Your goal
For the records below, say how many lines contain the string "aberto". Give the number only.

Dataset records
◇ ◇ ◇ ◇ ◇ ◇ ◇

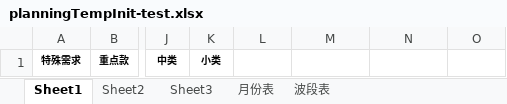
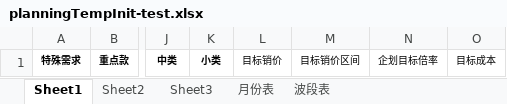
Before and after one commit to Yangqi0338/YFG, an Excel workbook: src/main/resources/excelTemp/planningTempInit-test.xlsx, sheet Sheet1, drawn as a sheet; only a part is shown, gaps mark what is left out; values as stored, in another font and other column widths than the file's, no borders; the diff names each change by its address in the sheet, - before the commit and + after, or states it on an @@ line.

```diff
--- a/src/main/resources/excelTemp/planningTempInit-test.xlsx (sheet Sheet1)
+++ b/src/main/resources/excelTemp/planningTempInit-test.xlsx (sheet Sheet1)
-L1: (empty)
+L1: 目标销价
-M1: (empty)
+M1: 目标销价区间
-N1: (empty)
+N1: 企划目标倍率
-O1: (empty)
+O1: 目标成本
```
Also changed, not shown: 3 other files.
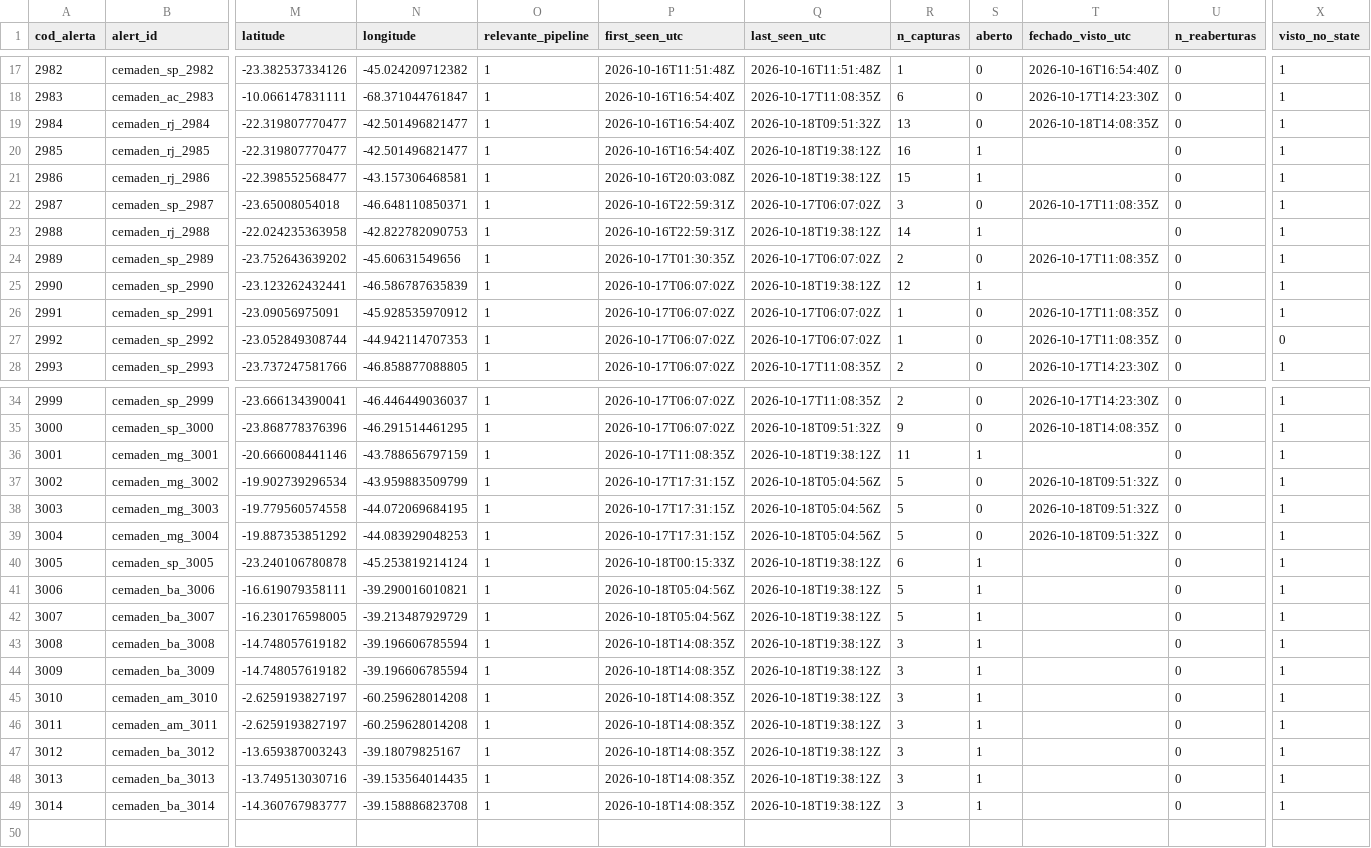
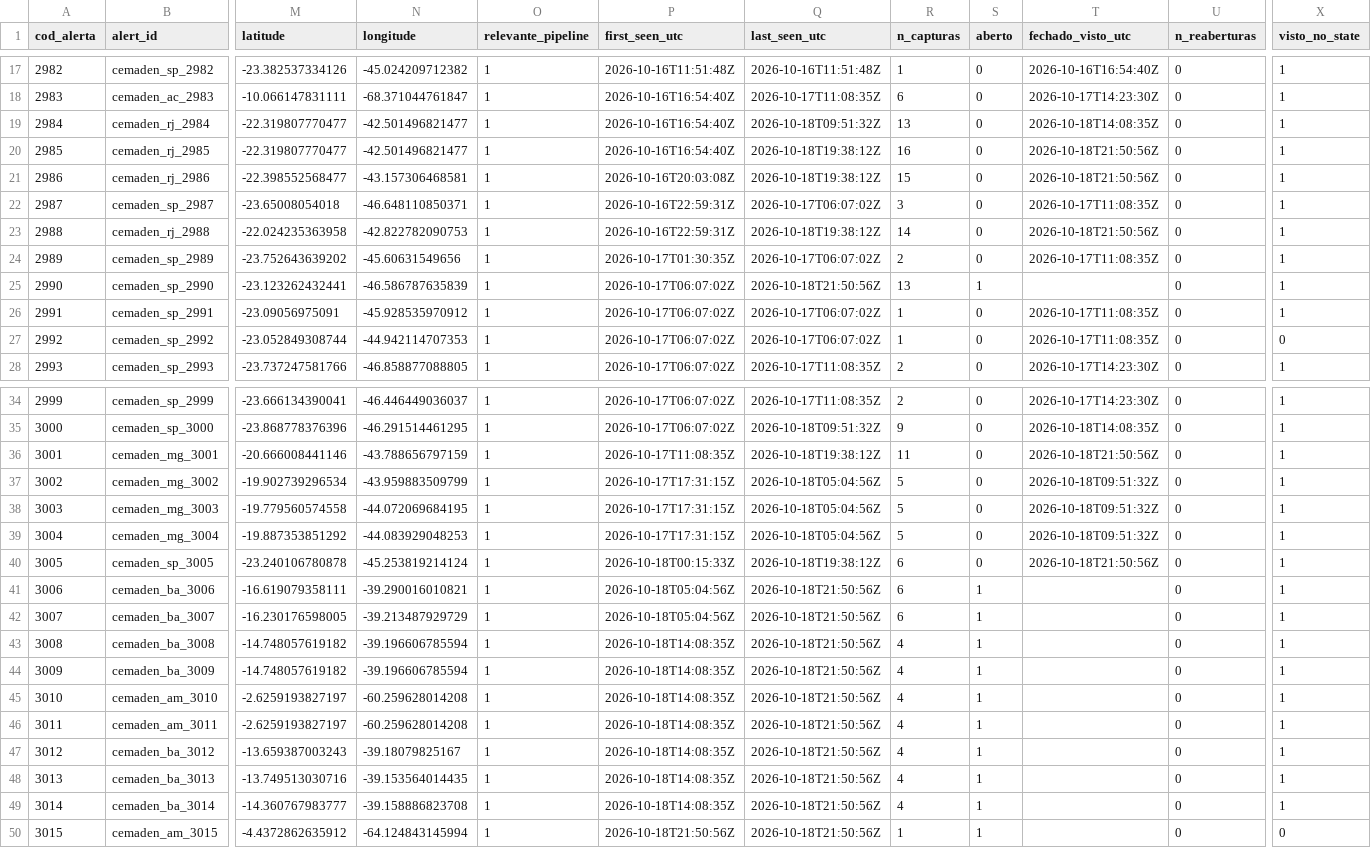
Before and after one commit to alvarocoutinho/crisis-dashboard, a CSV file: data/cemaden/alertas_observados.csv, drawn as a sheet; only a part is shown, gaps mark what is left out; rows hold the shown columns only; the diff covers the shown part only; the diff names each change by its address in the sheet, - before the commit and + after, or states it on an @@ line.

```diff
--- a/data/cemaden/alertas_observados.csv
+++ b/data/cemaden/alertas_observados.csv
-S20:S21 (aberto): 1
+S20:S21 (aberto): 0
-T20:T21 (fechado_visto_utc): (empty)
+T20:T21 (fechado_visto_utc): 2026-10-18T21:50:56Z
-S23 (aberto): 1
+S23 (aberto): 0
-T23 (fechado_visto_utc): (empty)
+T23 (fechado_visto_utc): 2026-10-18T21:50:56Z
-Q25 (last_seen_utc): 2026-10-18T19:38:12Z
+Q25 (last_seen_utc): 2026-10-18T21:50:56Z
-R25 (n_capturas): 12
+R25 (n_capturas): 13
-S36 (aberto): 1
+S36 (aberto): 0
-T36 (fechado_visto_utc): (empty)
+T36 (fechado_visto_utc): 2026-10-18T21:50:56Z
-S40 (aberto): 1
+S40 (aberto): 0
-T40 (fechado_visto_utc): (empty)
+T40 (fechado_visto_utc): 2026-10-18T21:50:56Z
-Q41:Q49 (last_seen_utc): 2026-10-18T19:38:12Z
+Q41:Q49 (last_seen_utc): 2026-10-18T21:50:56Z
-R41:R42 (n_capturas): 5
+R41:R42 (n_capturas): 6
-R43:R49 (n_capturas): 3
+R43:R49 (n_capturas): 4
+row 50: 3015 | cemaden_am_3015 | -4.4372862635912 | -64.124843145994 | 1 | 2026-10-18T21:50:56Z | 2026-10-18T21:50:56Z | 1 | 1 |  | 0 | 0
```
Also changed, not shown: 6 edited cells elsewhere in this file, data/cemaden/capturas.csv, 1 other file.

◇ ◇ ◇ ◇ ◇ ◇ ◇

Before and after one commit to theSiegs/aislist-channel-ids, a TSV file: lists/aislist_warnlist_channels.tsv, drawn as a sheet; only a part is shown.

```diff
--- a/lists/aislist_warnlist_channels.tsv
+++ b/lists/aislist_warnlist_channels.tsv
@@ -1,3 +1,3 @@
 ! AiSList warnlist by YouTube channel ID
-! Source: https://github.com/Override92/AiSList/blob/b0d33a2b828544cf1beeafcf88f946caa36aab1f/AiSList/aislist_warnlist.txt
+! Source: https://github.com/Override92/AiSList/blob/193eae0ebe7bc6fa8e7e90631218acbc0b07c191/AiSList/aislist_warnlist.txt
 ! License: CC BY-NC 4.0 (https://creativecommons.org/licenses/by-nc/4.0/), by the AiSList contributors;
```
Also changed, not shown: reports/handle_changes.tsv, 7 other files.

◇ ◇ ◇ ◇ ◇ ◇ ◇

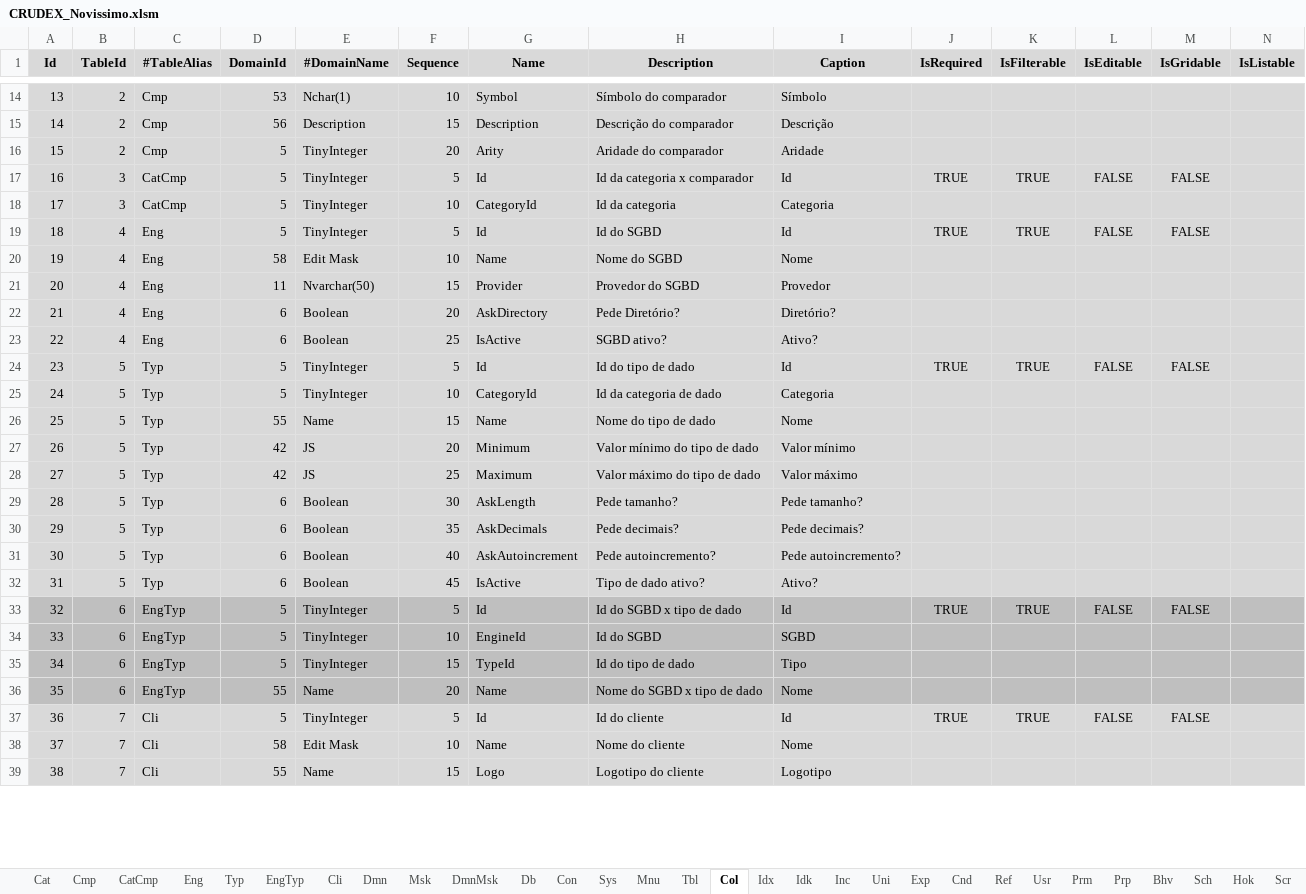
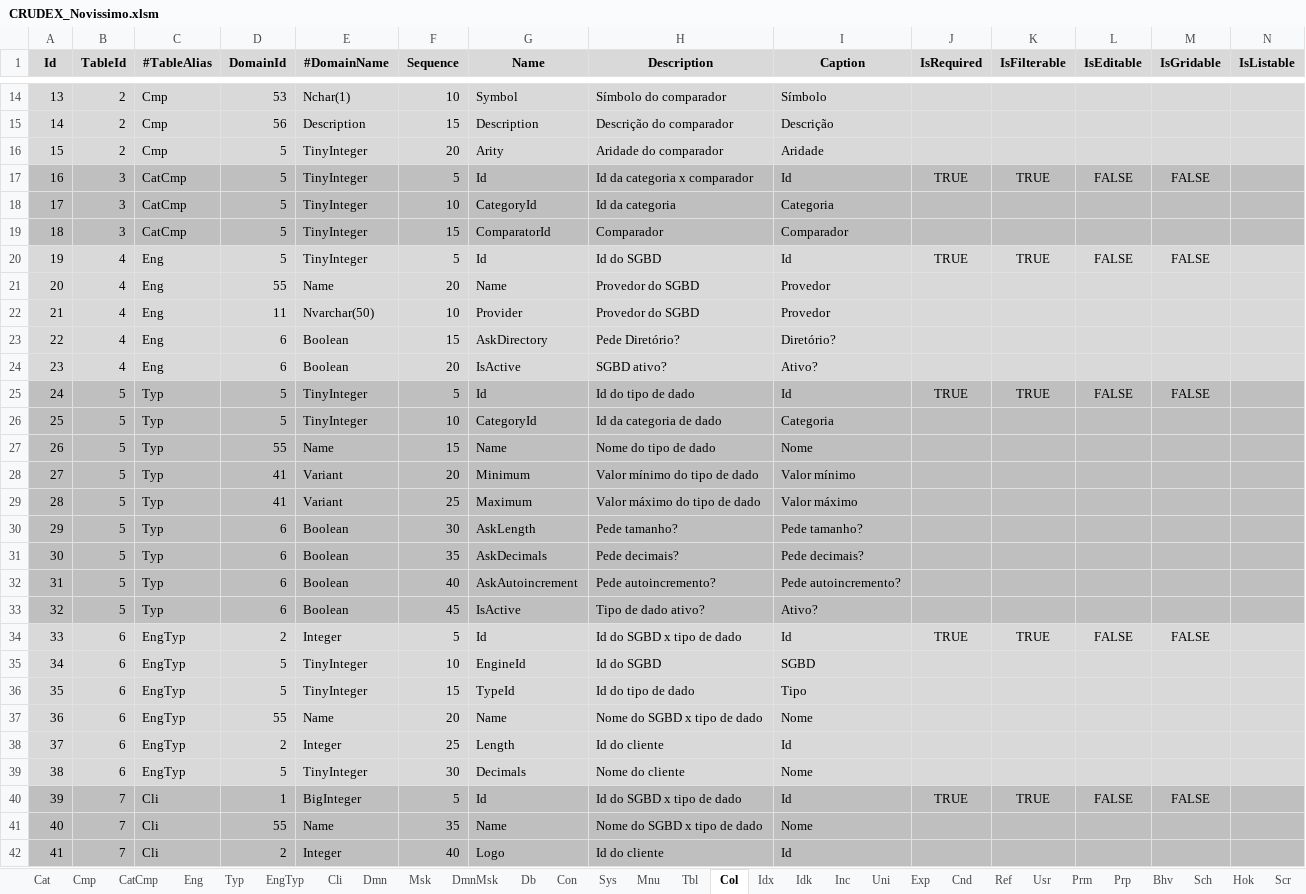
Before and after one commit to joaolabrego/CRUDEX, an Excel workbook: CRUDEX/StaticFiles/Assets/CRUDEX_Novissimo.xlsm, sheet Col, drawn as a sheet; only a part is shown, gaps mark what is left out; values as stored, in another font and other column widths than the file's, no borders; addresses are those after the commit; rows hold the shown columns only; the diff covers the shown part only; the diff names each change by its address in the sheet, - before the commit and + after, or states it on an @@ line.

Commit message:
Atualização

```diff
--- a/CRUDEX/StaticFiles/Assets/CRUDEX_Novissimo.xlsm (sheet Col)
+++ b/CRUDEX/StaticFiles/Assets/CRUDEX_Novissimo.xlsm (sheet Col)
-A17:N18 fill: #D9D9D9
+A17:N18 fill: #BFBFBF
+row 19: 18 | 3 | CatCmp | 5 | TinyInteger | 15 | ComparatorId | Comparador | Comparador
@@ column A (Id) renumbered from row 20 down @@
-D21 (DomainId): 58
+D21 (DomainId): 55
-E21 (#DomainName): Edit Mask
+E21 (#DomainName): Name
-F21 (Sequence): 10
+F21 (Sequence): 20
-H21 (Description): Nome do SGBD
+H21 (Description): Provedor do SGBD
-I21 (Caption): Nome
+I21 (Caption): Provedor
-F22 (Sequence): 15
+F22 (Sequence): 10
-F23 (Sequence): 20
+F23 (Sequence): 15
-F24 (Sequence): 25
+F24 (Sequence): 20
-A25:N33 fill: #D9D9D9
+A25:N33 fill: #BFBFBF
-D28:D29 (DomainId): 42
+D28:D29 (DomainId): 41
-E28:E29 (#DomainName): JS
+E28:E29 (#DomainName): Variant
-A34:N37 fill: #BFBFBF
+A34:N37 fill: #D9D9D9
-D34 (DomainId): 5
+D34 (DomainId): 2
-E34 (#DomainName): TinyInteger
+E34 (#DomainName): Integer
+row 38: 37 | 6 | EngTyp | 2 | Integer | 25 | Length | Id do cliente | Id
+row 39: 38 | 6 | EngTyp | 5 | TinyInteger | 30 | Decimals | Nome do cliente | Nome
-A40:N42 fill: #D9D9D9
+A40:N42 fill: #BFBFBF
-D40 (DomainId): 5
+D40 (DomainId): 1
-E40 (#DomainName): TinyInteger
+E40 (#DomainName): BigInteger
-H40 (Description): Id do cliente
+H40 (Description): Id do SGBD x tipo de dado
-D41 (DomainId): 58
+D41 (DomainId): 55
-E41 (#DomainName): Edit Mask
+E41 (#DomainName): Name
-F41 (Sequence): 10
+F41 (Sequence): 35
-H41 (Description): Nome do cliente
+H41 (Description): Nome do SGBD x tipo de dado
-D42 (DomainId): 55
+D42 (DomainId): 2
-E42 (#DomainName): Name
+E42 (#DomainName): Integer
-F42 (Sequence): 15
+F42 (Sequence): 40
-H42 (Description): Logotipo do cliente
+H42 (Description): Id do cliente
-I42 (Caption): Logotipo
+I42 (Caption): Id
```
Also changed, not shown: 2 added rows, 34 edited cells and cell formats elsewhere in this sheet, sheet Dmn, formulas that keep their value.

◇ ◇ ◇ ◇ ◇ ◇ ◇

Finished exercise
8